There was no mention of Bullis quarterback Dwayne Haskins Jr. There was no mention of Good Counsel linebacker Keandre Jones, either.
The duo, once considered the crown jewels of the Terrapins football team’s 2016 recruiting class, weren’t spoken of during coach DJ Durkin’s National Signing Day news conference yesterday. The local products, who previously verbally committed to the Terps, spurned their home-state school for Ohio State 17 days ago.
Yet in the days after the hyped recruits vowed their allegiance to Buckeyes coach Urban Meyer, something special happened in College Park. With Winter Storm Jonas dumping about 2 feet of snow in the Washington area two weekends ago, Durkin said many schools canceled their recruiting visits. Not the Terps.
“We had the roads plowed from here to the hotel right here on campus. Everything else was snowed in, but there was a path to go back and forth,” Durkin said. “We spent a lot of quality time together.”
It allowed the coaching staff a chance to bond with recruits. Elijah and Elisha Daniels, twin defensive backs from Davie, Florida, even offered a duet of “My Girl” by The Temptations.
Durkin probably would have preferred that Haskins and Jones keep their commitments. But he didn’t let the bad news prevent him from forging relationships with his new players, whom he was thrilled to speak about in Glazer Auditorium yesterday.
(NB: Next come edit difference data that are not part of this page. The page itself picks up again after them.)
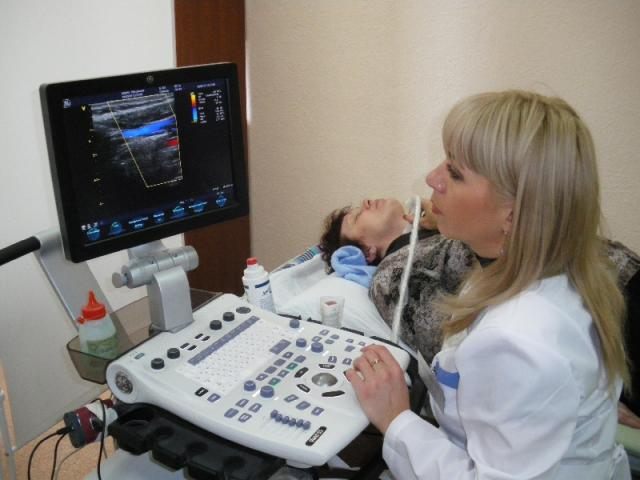
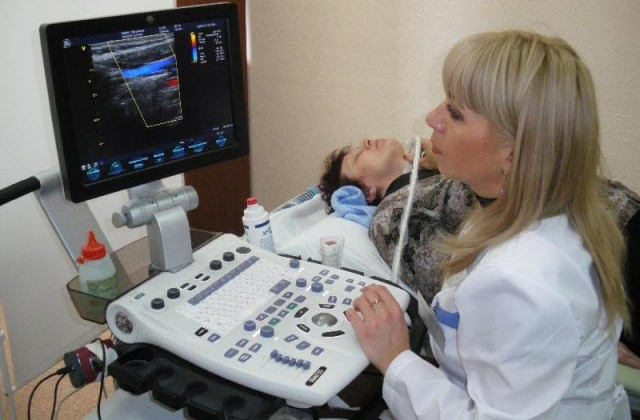
Изменение размера изображений на экране приветствия

diff --git a/app/assets/stylesheets/zzz.css b/app/assets/stylesheets/zzz.css
@@ -118,3 +118,7 @@ footer.panel {
   top: 0px;
   right: 5px;
 }
+.welcome-img {
+  max-width: 100%;
+  height: auto;
+}
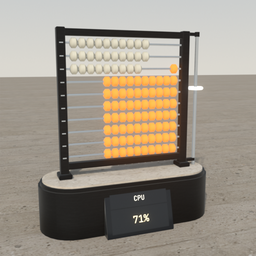
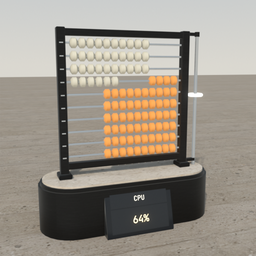
Gauges: warm amber fill (about 30 degrees on screen), orange warn, red fail
The fill palette tone-mapped to pale lemon (about 54 degrees). Core's ACES
curve lifts green on bright warm surfaces, so the palette now sits well to
the red of its on-screen hue with a low emission: ok measures 26-28 deg in
Lumen Reach daylight and 32-34 deg in Array Hall, warn about 14 deg,
fail about 0 deg, distinct from each other. Rebuilt on the bake host and
optimised; the thumbnails show the ok state in the colour core puts on
screen (render-only display colours in scenarios.py, since the Standard
view renders have no ACES curve).

Changed region(s): [[0.2812, 0.25, 0.8125, 0.625], [0.5, 0.8125, 0.5625, 0.875]]

diff --git a/objects/machines/kit.py b/objects/machines/kit.py
@@ -74,9 +74,11 @@ PALETTES = {
     'beacon': [('off', SLATE, .15), ('active', AMBER, 2.0), ('live', MINT, 2.2), ('fail', RED, 2.4)],
     'face':   [('idle', (.16, .2, .24), .35), ('running', CYAN, 1.2), ('ok', MINT, 1.1), ('fail', RED, 1.4)],
     'token':  [('queued', IVORY, .3), ('running', CYAN, 1.2), ('ok', MINT, 1.1), ('fail', RED, 1.4)],
-    # A large lit fill: emission well below the lamps' so the hue survives tone mapping in
-    # daylight (amber, orange, red rather than pale lemon).
-    'gauge':  [('ok', (1.0, .55, .08), .45), ('warn', (1.0, .30, .04), .5), ('fail', (.85, .06, .03), .6),
+    # A large lit fill: tone mapping lifts green on bright warm surfaces, so the colours sit
+    # well to the red of their on-screen hue and the emission stays low. Measured in-engine
+    # (Lumen Reach daylight and Array Hall): ok 26-34 deg amber, warn ~14 deg orange,
+    # fail ~0 deg red.
+    'gauge':  [('ok', (1.0, .182, .075), .08), ('warn', (1.0, .07, .03), .12), ('fail', (.8, .015, .015), .3),
                ('stale', (.35, .33, .3), .05)],
 }
 

diff --git a/objects/machines/scenarios.py b/objects/machines/scenarios.py
@@ -142,8 +142,14 @@ def gauge_states(mid):
             gauge(mid, 96, 88, 'fail', 'GPU'), gauge(mid, 50, 50, 'stale', 'Swap')]
 
 
+# The fill palette is set for core's ACES tone curve, which lifts green on bright warm
+# surfaces; these Standard-view renders show the fill in the colour core puts on screen
+# (measured in Lumen Reach daylight and Array Hall, linear), not the raw palette.
+GAUGE_DISPLAY = {'fill': {'ok': (.887, .356, .080), 'warn': (.871, .114, .028), 'fail': (.855, .014, .013)}}
+
 for _g in GAUGES:
-    SHEETS[_g] = {'tile': (900, 1150), 'hero': gauge(_g, 71, 58, 'warn', 'CPU'), 'states': gauge_states(_g),
+    SHEETS[_g] = {'tile': (900, 1150), 'hero': gauge(_g, 64, 52, 'ok', 'CPU'), 'states': gauge_states(_g),
+                  'display': GAUGE_DISPLAY,
                   'callout': gauge(_g, 37, 52, 'ok', 'RAM'), 'turntable': gauge_states(_g)[1:4],
                   'hero_view': (-28, 12), 'callout_view': (-22, 14), 'lens': 50}
 SHEETS['gauge-abacus'].update({'tile': (1100, 1000), 'hero_view': (-20, 10)})

diff --git a/objects/machines/render.py b/objects/machines/render.py
@@ -161,10 +161,12 @@ class Machine:
     def palette(self, slot_id, state, emission=1.0):
         slot = next(s for s in self.slots.get('states', []) if s['id'] == slot_id)
         entry = next(e for e in slot['palette'] if e['id'] == state)
+        # A machine's render-only display colour (scenarios: the colour core shows on screen).
+        colour = scenarios.SHEETS.get(self.id, {}).get('display', {}).get(slot_id, {}).get(state, entry['colour'])
         for mname in slot.get('materials', []):
             m = self.materials[mname]; p = m.node_tree.nodes.get('Principled BSDF')
-            p.inputs['Base Color'].default_value = (*entry['colour'], 1)
-            p.inputs['Emission Color'].default_value = (*entry['colour'], 1)
+            p.inputs['Base Color'].default_value = (*colour, 1)
+            p.inputs['Emission Color'].default_value = (*colour, 1)
             p.inputs['Emission Strength'].default_value = entry['emission'] * emission
 
     def anim_pose(self, node, angle=None, value=None):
“We got to know each other better than ever before in recruiting,” Durkin said. “Usually there’s so much going on. You’re going to eat here, do this, do that. … We were all kind of here, snowed in together, just having a good time together.”
Durkin’s mouth could hardly keep up with his brain yesterday, as he spoke quickly and eagerly of the Terps’ 23 signees. He stumbled over his words at times, but his excitement never wavered.
The new coach offered the highest praise of the day for quarterback Tyrrell Pigrome from Pinson, Alabama. The 2015 Gatorade Alabama Player of the Year recorded 62 touchdowns as a senior — 44 through the air and 18 on the ground.
“I don’t know if you guys have watched his tape. That guy is electric,” Durkin said. “He’ll be a household name around here real soon.”
The Terps certainly hope Pigrome lives up to that billing. After verbally committing to the program in May, Haskins spoke of turning around a floundering program and encouraging fellow in-state players to join him in College Park.
His presence became even more valued last season, as quarterbacks Caleb Rowe and Perry Hills helped combine for a nation-leading 29 interceptions. For many, Haskins was a savior.
That’s in the past now. Haskins is gone, only to set foot in Maryland Stadium for conference games with buckeye leaves adorning a silver helmet.
Durkin and his staff were still able to haul in some notable local players, though. Running back Lorenzo Harrison, wide receivers DJ Turner and Tino Ellis and offensive lineman Terrance Davis all come from DeMatha.
Harrison was named a three-star prospect by 247sports and ESPN, Turner is a consensus three-star recruit, while Ellis and Davis are consensus four-star recruits.
“It’s been some time since there has been a DeMatha guy in this program. I can tell you one thing, we are going to be going back there next year, too,” Durkin said. “Those are all guys that are top-notch football players that could’ve gone to a lot of places, and we were able to keep them right here at home.”
Archbishop Carroll offensive lineman Richard Merritt and Quince Orchard defensive tackle Adam McLean are four-star recruits, too.
“[McLean] has excellent pass-rush skills and can really push the pocket,” associate head coach Mike London said. “Adam can also use his strength to be a force in stopping the run.”
Durkin also championed the team’s success in Florida. The team hauled in seven players from the state.
“We kind of view Florida maybe as our second home,” Durkin said.
The Terps also reeled in prospects from Alabama, Georgia, Indiana, Ohio and Australia.
But for Durkin, luring 10 players from this state proved his greatest accomplishment.
“In the past, our guys have continued to spread out and go to different places,” Durkin said. “It’s our job to build a program, put a product on the field that guys can be proud of. And where all those guys from here will want to come play for the hometown team.”